This image of dozens of long-tailed boats lined up in Phi Phi’s Ton Sai Bay could inspire the feeling of an idyllic paradise – a secret cove, home to only a few families of fishermen, fifty years ago. This is a far cry from the overcrowded tourist destination that all of Phi Phi has become, however.
Get up early. When most tourists are still hard at work in their sleep burning off their blood alcohol content from partying all night in the former fisherman huts long-since converted into bars, you can spot those calming moments when the fishermen head out in their long tail boats to catch the island’s fish.
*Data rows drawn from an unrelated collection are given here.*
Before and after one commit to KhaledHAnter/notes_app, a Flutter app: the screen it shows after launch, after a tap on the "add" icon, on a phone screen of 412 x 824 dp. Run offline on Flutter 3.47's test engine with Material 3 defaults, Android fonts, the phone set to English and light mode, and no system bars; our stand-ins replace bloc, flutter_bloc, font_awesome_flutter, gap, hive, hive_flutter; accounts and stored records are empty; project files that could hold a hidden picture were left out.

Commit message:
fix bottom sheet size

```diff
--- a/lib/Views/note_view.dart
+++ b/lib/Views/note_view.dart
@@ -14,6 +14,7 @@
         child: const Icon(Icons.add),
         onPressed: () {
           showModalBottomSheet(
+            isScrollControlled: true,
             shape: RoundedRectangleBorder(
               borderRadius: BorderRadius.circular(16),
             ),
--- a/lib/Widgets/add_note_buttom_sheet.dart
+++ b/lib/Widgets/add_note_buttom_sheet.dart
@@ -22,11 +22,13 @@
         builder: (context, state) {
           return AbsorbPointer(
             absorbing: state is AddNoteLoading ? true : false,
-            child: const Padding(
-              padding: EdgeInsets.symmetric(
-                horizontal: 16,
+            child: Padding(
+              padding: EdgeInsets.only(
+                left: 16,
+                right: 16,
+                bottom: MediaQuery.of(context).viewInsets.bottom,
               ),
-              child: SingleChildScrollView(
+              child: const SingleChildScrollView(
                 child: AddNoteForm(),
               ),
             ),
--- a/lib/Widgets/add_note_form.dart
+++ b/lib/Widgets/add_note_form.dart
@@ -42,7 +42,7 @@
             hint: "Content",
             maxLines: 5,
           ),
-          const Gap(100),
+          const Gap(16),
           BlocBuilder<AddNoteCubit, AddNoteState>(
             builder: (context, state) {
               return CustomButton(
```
Long tail boats are powered by second-hand car engines with a long propeller connected that extends out several feet into the water, like a tail. The engines can be quite an eye-sore, but most attention is drawn to the front of the boat, decorated with colorful ribbons, garlands of flowers and scarves to protect the boat on their journeys and to bring good luck.
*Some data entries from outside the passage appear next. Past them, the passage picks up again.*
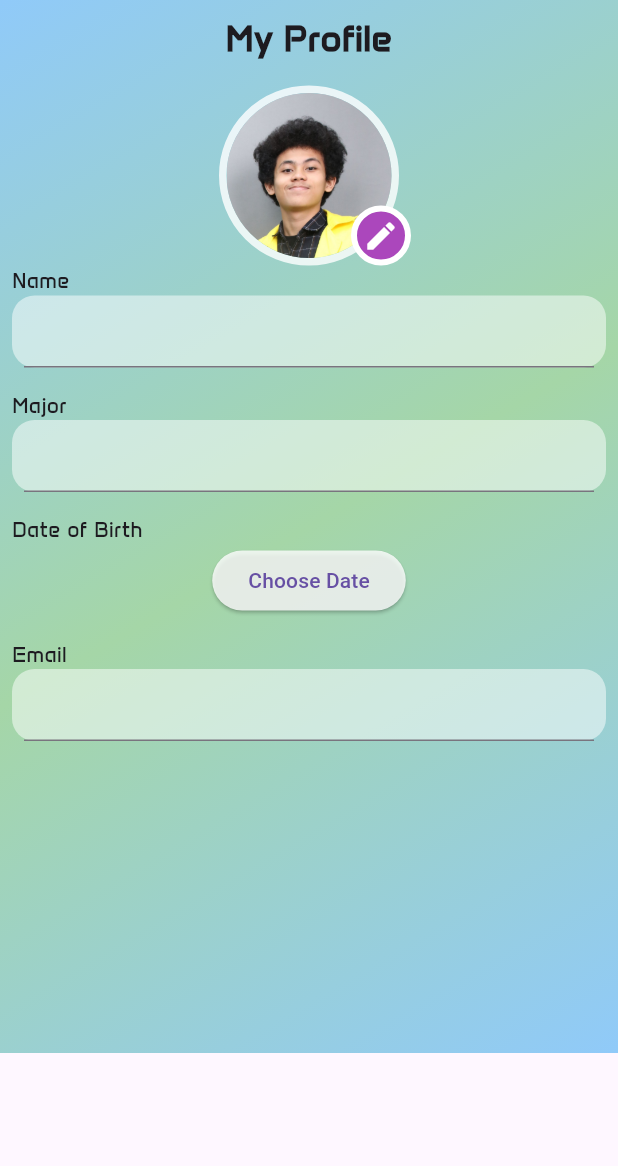
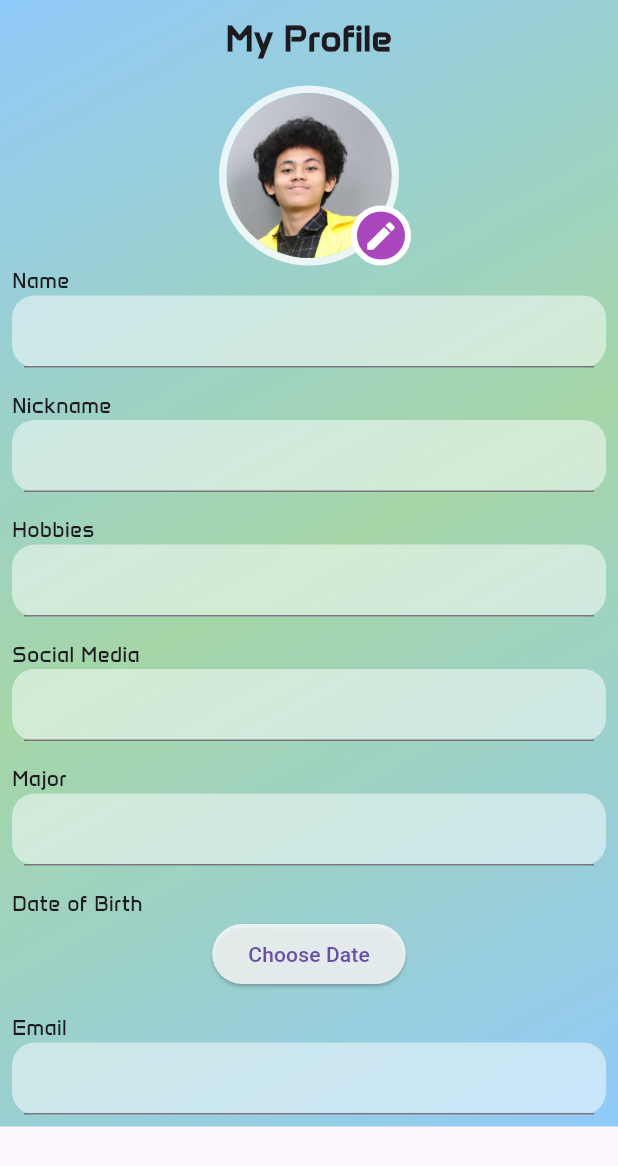
Before and after one commit to MaulRai/Tugas-Oprec-RISTEK-MobDev, a Flutter app: the ProfilePage screen opened directly, on a phone screen of 412 x 824 dp. Shown: the top 1166 px of the screen. Run offline on Flutter 3.47's test engine with Material 3 defaults, Android fonts, the phone set to English and light mode, and no system bars; our stand-ins replace flutter_slidable, hive; accounts and stored records are empty.

Commit message:
menambahkan nickname, hobby, dan socmed ke profile page

```diff
--- a/lib/main.dart
+++ b/lib/main.dart
@@ -96,7 +96,7 @@ class _TodoListScreenState extends State<TodoListScreen> {
               child: Column(
                 children: [
                   Text(
-                    "Welcome, ${_myProfileBox.get('userName') == "" ? "User" : _myProfileBox.get('userName') ?? "User"}!",
+                    "Welcome, ${_myProfileBox.get('nickName') == "" ? "User" : _myProfileBox.get('nickName') ?? "User"}!",
                     style: const TextStyle(
                       fontFamily: 'Anta',
                       fontWeight: FontWeight.bold,
--- a/lib/profile_page.dart
+++ b/lib/profile_page.dart
@@ -125,6 +125,78 @@ class _ProfilePageState extends State<ProfilePage> {
                 mainAxisAlignment: MainAxisAlignment.start,
                 children: [
                   Expanded(
+                      child: Text("Nickname", style: TextStyle(fontFamily: 'Anta'))),
+                ],
+              ),
+              Container(
+                decoration: BoxDecoration(
+                  borderRadius: BorderRadius.circular(15.0),
+                  color: Colors.white
+                      .withOpacity(0.5), // Background color with 50% opacity
+                ),
+                child: Padding(
+                  padding: const EdgeInsets.fromLTRB(8, 0, 8, 0),
+                  child: TextFormField(
+                    initialValue: _myProfileBox.get('nickName') ?? "",
+                    onChanged: (value) {
+                      _myProfileBox.put("nickName", value);
+                    },
+                  ),
+                ),
+              ),
+              const SizedBox(height: 15),
+              const Row(
+                mainAxisAlignment: MainAxisAlignment.start,
+                children: [
+                  Expanded(
+                      child: Text("Hobbies", style: TextStyle(fontFamily: 'Anta'))),
+                ],
+              ),
+              Container(
+                decoration: BoxDecoration(
+                  borderRadius: BorderRadius.circular(15.0),
+                  color: Colors.white
+                      .withOpacity(0.5), // Background color with 50% opacity
+                ),
+                child: Padding(
+                  padding: const EdgeInsets.fromLTRB(8, 0, 8, 0),
+                  child: TextFormField(
+                    initialValue: _myProfileBox.get('hobbies') ?? "",
+                    onChanged: (value) {
+                      _myProfileBox.put("hobbies", value);
+                    },
+                  ),
+                ),
+              ),
+              const SizedBox(height: 15),
+              const Row(
+                mainAxisAlignment: MainAxisAlignment.start,
+                children: [
+                  Expanded(
+                      child: Text("Social Media", style: TextStyle(fontFamily: 'Anta'))),
+                ],
+              ),
+              Container(
+                decoration: BoxDecoration(
+                  borderRadius: BorderRadius.circular(15.0),
+                  color: Colors.white
+                      .withOpacity(0.5), // Background color with 50% opacity
+                ),
+                child: Padding(
+                  padding: const EdgeInsets.fromLTRB(8, 0, 8, 0),
+                  child: TextFormField(
+                    initialValue: _myProfileBox.get('socialMedia') ?? "",
+                    onChanged: (value) {
+                      _myProfileBox.put("socialMedia", value);
+                    },
+                  ),
+                ),
+              ),
+              const SizedBox(height: 15),
+              const Row(
+                mainAxisAlignment: MainAxisAlignment.start,
+                children: [
+                  Expanded(
                       child: Text("Major", style: TextStyle(fontFamily: 'Anta'))),
                 ],
               ),
@@ -191,7 +263,7 @@ class _ProfilePageState extends State<ProfilePage> {
                   ),
                 ),
               ),
-              const SizedBox(height: 200),
+              // const SizedBox(height: 200),
             ],
           ),
         ),
```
Even though these traditional fishing villages become more and more extinct, the long-tail boats remain a common means of transportation in South East Asia, whether on the canals of Bangkok, on the islands in the Andaman Sea or on the Mekong river in Laos.